Schools in Birmingham are sitting on a cash stockpile of more than £46 million which should be used to improve the education of children.
The cash surplus represents an increase of more than £6.6 million on the previous year, sparking concern that pupils are failing to see the benefit of extra funding to schools.
Education chiefs in Birmingham have now warned heads that do not have a valid reason for holding on to the money to spend it or risk losing it.
Coun Jon Hunt (Lib Dem Perry Barr), chairman of the authority's education scrutiny committee, said: "You have to wonder why we have a situation, when we have fair fund-ing formulas, that so much money has been accumulated, especially when quite a number of schools are running a deficit.
"These schools must have realistic plans for spending it. If not the money can be taken back off them.
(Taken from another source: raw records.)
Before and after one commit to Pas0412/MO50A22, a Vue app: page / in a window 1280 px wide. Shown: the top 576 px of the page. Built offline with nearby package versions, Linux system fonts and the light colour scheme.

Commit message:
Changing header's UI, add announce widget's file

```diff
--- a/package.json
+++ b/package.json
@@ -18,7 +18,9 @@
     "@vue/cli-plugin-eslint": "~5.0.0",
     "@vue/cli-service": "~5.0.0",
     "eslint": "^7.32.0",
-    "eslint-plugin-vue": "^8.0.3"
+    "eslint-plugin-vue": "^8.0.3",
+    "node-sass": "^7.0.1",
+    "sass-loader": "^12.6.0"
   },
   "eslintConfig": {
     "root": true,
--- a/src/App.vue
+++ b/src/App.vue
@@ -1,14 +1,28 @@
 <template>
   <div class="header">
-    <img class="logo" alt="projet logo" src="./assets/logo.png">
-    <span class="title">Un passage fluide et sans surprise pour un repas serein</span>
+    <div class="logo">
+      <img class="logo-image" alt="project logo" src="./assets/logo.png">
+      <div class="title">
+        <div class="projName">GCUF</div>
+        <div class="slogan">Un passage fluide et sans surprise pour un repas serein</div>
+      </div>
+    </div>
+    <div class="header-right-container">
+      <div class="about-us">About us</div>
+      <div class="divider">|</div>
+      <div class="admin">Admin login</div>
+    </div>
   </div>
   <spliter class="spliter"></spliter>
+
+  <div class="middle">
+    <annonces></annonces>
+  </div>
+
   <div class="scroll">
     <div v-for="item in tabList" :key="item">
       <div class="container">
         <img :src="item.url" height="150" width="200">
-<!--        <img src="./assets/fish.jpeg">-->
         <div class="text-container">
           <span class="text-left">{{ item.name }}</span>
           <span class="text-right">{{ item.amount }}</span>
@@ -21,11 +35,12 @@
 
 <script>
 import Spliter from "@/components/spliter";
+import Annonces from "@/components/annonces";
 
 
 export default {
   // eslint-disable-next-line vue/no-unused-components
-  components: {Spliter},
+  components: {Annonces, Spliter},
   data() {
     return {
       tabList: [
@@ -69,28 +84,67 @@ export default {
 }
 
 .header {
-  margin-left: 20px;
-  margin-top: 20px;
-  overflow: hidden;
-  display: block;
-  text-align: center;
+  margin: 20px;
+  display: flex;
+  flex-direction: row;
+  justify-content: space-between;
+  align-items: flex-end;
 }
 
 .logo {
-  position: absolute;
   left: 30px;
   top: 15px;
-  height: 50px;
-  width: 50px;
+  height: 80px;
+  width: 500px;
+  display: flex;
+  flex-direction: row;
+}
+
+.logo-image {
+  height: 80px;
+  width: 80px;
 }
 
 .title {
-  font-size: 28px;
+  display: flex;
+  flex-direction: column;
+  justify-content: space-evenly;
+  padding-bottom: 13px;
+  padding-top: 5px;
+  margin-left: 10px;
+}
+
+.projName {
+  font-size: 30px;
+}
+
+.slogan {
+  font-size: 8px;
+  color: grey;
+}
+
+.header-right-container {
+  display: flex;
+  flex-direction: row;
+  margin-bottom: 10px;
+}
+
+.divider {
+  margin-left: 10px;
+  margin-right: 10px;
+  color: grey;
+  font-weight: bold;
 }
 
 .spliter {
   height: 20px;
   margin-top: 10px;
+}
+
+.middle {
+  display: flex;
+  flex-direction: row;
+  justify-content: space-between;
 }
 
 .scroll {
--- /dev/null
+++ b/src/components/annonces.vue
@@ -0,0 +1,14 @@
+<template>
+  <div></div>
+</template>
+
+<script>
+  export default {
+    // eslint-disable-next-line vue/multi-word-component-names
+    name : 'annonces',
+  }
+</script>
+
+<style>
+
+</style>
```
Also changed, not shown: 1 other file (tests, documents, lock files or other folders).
It hasn't happened yet, but it may well happen."
Education chiefs consider a surplus of five per cent of the overall school budget for secondaries and eight per cent for primaries to be healthy in a well-run school.
The spare money is used to cover emergencies such as sickness, repairs, fall in pupil numbers or financing a large capital project.
But in Birmingham, 40 per cent of schools have a surplus of more than ten per cent.
The worst offending primary was Nansen Primary in Saltley which has built up a surplus of nearly £810,000 - 44 per cent of the overall school budget.
Among secondaries, Yardley Secondary had the most unspent money - more than £963,000, representing 28 per cent of the budget.
Both were found to have steadily increased their amount of surplus cash between 2003 and 2005 - a period which has seen millions of pounds of extra funding pumped into education.
Neither school was available for comment yesterday.
But Coun Les Lawrence (Con Northfield), Birmingham's Cabinet Member for Education, said: "I think all other schools within the city would be expecting us to vigorously question the veracity of holding such huge surpluses."
The authority has asked all schools with consistently surplus budgets to explain their spending plans.
Those that fail to provide adequate explanations, face having the unspent money clawed back under the Management of Surplus Balances Scheme and redistributed to struggling schools.
Bill Anderson, deputy general secretary of the Birmingham branch of the National Union of Teachers, said: "Where a school can clearly demonstrate it has a surplus which is going to be spent on a specific project at a specific time we don't have a problem.
"Where we have an issue is with schools that appear to be holding on to budgets for no particular reason."
The power to claw back surplus budgets was introduced to local authorities more than two years ago.
Sandwell Council was the first in the region to threaten to take away cash from wealthy schools.
It complained that schools were sitting on a stockpile of more than £5 million, despite national education performance tables regularly placing Sandwell at the bottom of the league.